In Pennsylvania, the court will address physical and legal custody of any minor children, as well as visitation, and issue a custody order following a divorce. If the parties contest whether responsibilities should be shared or granted to one parent, the court will require each parent to submit a shared parenting plan. The plan indicates how each parent feels matters related to the day-to-day care of the child and major life decisions should be handled. The court will take these plans into consideration when making a ruling on custody.
In making a decision on custody when the parents cannot agree on a parenting plan, a Pennsylvania court will look at what is in the best interests of the child. A judge has several factors to consider, including whether either party has been abusive, whether one parent is better able to attend to the physical and emotional needs of the child, the proximity of the parties to one another and any other relevant factors the court deems important. The court is prohibited from making a determination on the basis of gender alone.
If a parent willfully fails to adhere to a custody order, the other parent can file for contempt.

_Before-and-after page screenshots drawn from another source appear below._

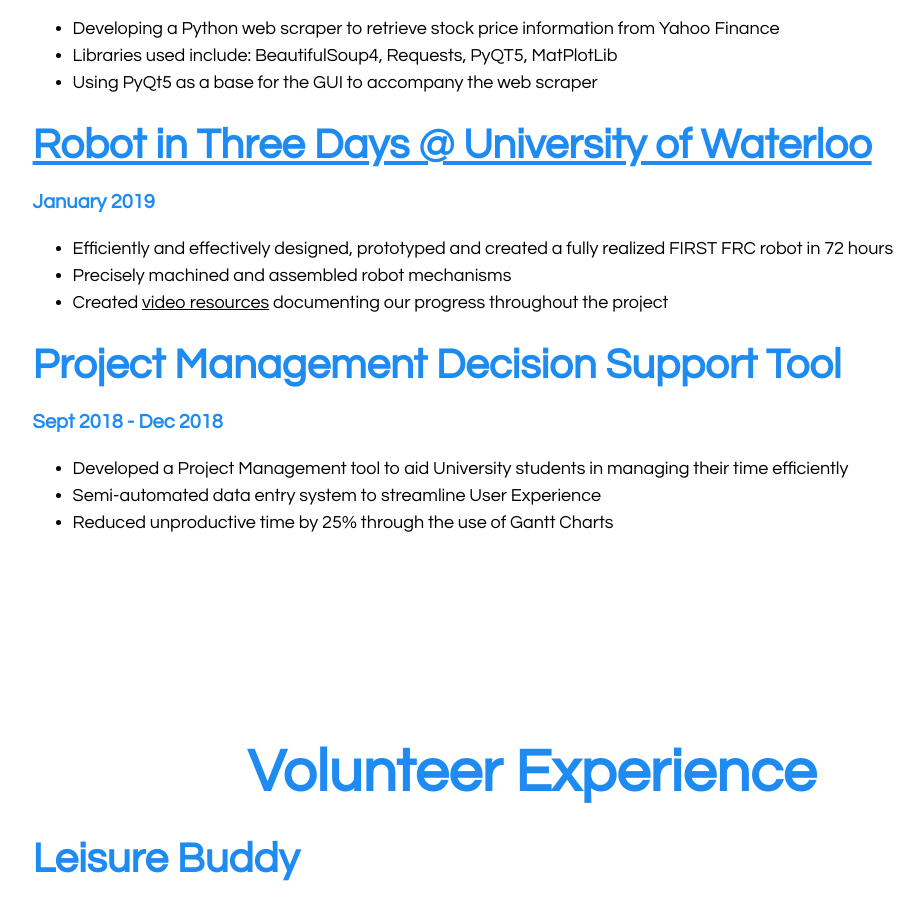
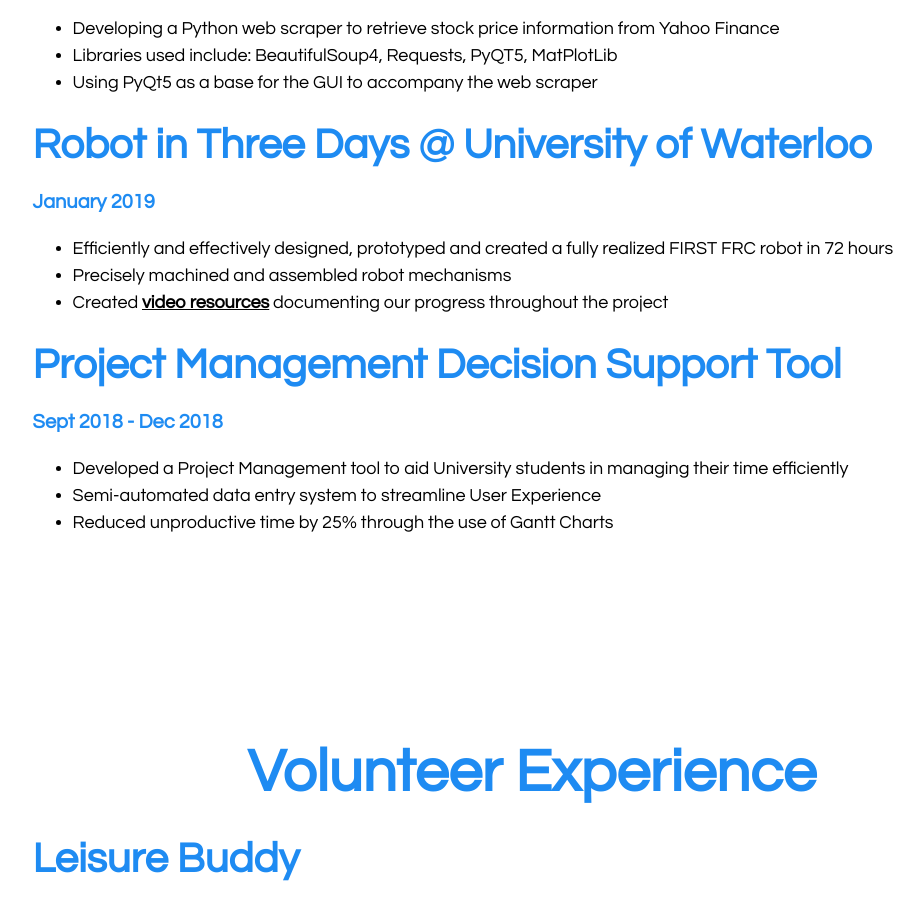
Before and after one commit to juwels19/juwels19.github.io, a plain HTML site: page index.html in a window 1280 px wide. Shown: the part 2511-3409 px from the top of the page, without its empty margins (249-1173 px from the left). Drawn offline with nearby package versions, Linux system fonts and the light colour scheme.

Commit message:
Updated Project Links

```diff
--- a/index.html
+++ b/index.html
@@ -95,13 +95,13 @@
             <li>Using PyQt5 as a base for the GUI to accompany the web scraper</li>
         </ul>
         <!-- Ri3D -->
-        <h2><strong><a href="https://www.youtube.com/watch?v=pCWp0QOOZ8k">Robot in Three Days @ University of Waterloo</a></strong></h2>
+        <h2><strong><a class="project" href="https://www.youtube.com/watch?v=pCWp0QOOZ8k">Robot in Three Days @ University of Waterloo</a></strong></h2>
             <h3><strong>January 2019
                 </strong></h3>
         <ul>
             <li>Efficiently and effectively designed, prototyped and created a fully realized FIRST FRC robot in 72 hours</li>
             <li>Precisely machined and assembled robot mechanisms</li>
-            <li>Created <a href="https://www.youtube.com/channel/UC5cf1P5wAczI1YubbbDKtxQ">video resources</a> documenting our progress throughout the project</li>
+            <li>Created <a href="https://www.youtube.com/channel/UC5cf1P5wAczI1YubbbDKtxQ"><strong>video resources</strong></a> documenting our progress throughout the project</li>
         </ul>
         <!-- DST -->
         <h2><strong>Project Management Decision Support Tool</strong></h2>
--- a/styles/style.css
+++ b/styles/style.css
@@ -202,6 +202,14 @@ body {
     color: black;
 }
 
+.project {
+    text-decoration: none;
+}
+
+.project:hover {
+    color: black;
+}
+
 
 .volunteer h1 {
     margin-left: 22%;
```
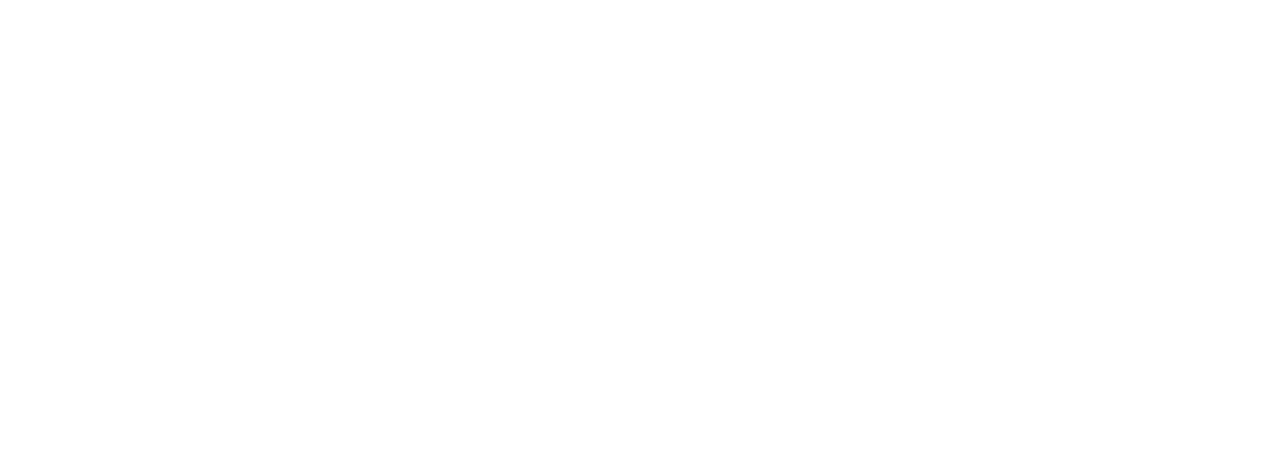
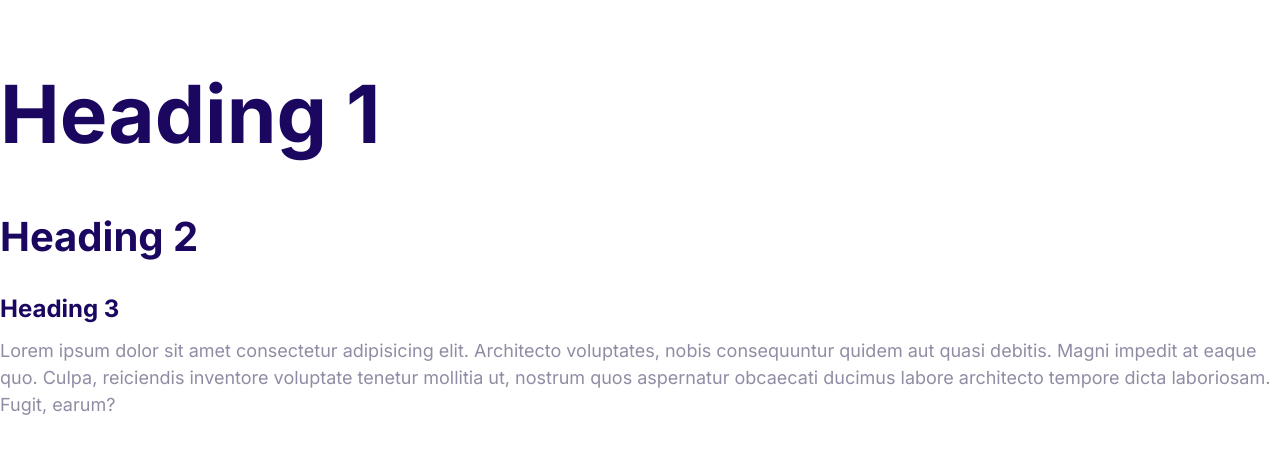
Before and after one commit to BenjaminDusse/Moshify, a plain HTML site: page index.html in a window 1280 px wide. Drawn offline with Linux system fonts and the light colour scheme.

Commit message:
Define the styles for fonts.

```diff
--- a/css/styles.css
+++ b/css/styles.css
@@ -2,6 +2,62 @@
     --color-primary: #2584ff;
     --color-secondary: #00d9ff;
     --color-accent: #ff3400;
-    --color-heading: #1b0760;
+    --color-headings: #1b0760;
     --color-body: #918ca4;
 }
+
+html {
+
+    font-size: 62.5%;
+}
+
+
+body {
+    font-family: Inter, Arial, Helvetica, sans-serif;
+    font-size: 2.4rem;
+    line-height: 1.5;
+    color: var(--color-body);
+}
+
+h1,
+h2,
+h3 {
+    color: var(--color-headings);
+    margin-bottom: 1rem;
+
+}
+
+h1 {
+    font-size: 7rem;
+}
+
+h2 {
+    font-size: 4rem;
+}
+
+h3 {
+    font-size: 3rem;
+}
+
+
+p {
+    margin-top: 0;
+}
+
+
+@media screen and (min-width: 1024px) {
+    body {
+        font-size: 1.8rem;
+    }
+
+    h1 {
+        font-size: 8rem;
+    }
+
+    h2 {
+        font-size: 4rem;
+    }
+    h3 {
+        font-size: 2.4rem;
+    }
+}
--- a/index.html
+++ b/index.html
@@ -1,5 +1,6 @@
 <!DOCTYPE html>
 <html lang="en">
+
 <head>
     <meta charset="UTF-8">
     <meta http-equiv="X-UA-Compatible" content="IE=edge">
@@ -7,9 +8,16 @@
     <title>Document</title>
     <link rel="stylesheet" href="css/normalize.css">
     <link rel="stylesheet" href="css/styles.css">
+    <link rel="preconnect" href="https://fonts.googleapis.com">
+    <link rel="preconnect" href="https://fonts.gstatic.com" crossorigin>
+    <link href="https://fonts.googleapis.com/css2?family=Inter:wght@400;700&display=swap" rel="stylesheet">
+</head>
 
-</head>
 <body>
+    <h1>Heading 1</h1>
+    <h2>Heading 2</h2>
+    <h3>Heading 3</h3>
+    <p>Lorem ipsum dolor sit amet consectetur adipisicing elit. Architecto voluptates, nobis consequuntur quidem aut quasi debitis. Magni impedit at eaque quo. Culpa, reiciendis inventore voluptate tenetur mollitia ut, nostrum quos aspernatur obcaecati ducimus labore architecto tempore dicta laboriosam. Fugit, earum?</p>
+</body>
 
-</body>
 </html>
```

The contempt process begins with the filing of a Petition for Contempt, Rule to Show Cause and a Proposed Order in the same court that awarded custody. There is usually a filing fee, but if you cannot afford the fee, you can request that the court waive it. These documents must then be properly served on the other parent by mail, sheriff's deputy or private process server.
Evidence and Penalties
The party filing for contempt must prove to the court that the other parent was able to comply with the order but willfully refused. This can be highly fact-based or turn on whose testimony a judge finds more credible. Witnesses that support your case can be valuable along with any other evidence that demonstrates that the other parent has been harassing you or refuses to adhere to the schedule. If found in contempt, the offending parent could face license suspension, a fine or even jail time.
Wayne Thomas earned his J.D. from Penn State University and has been practicing law since 2008. He has experience writing about environmental topics, music and health, as well as legal issues. Since 2011, Thomas has also served as a contributing editor for the "Vermont Environmental Monitor."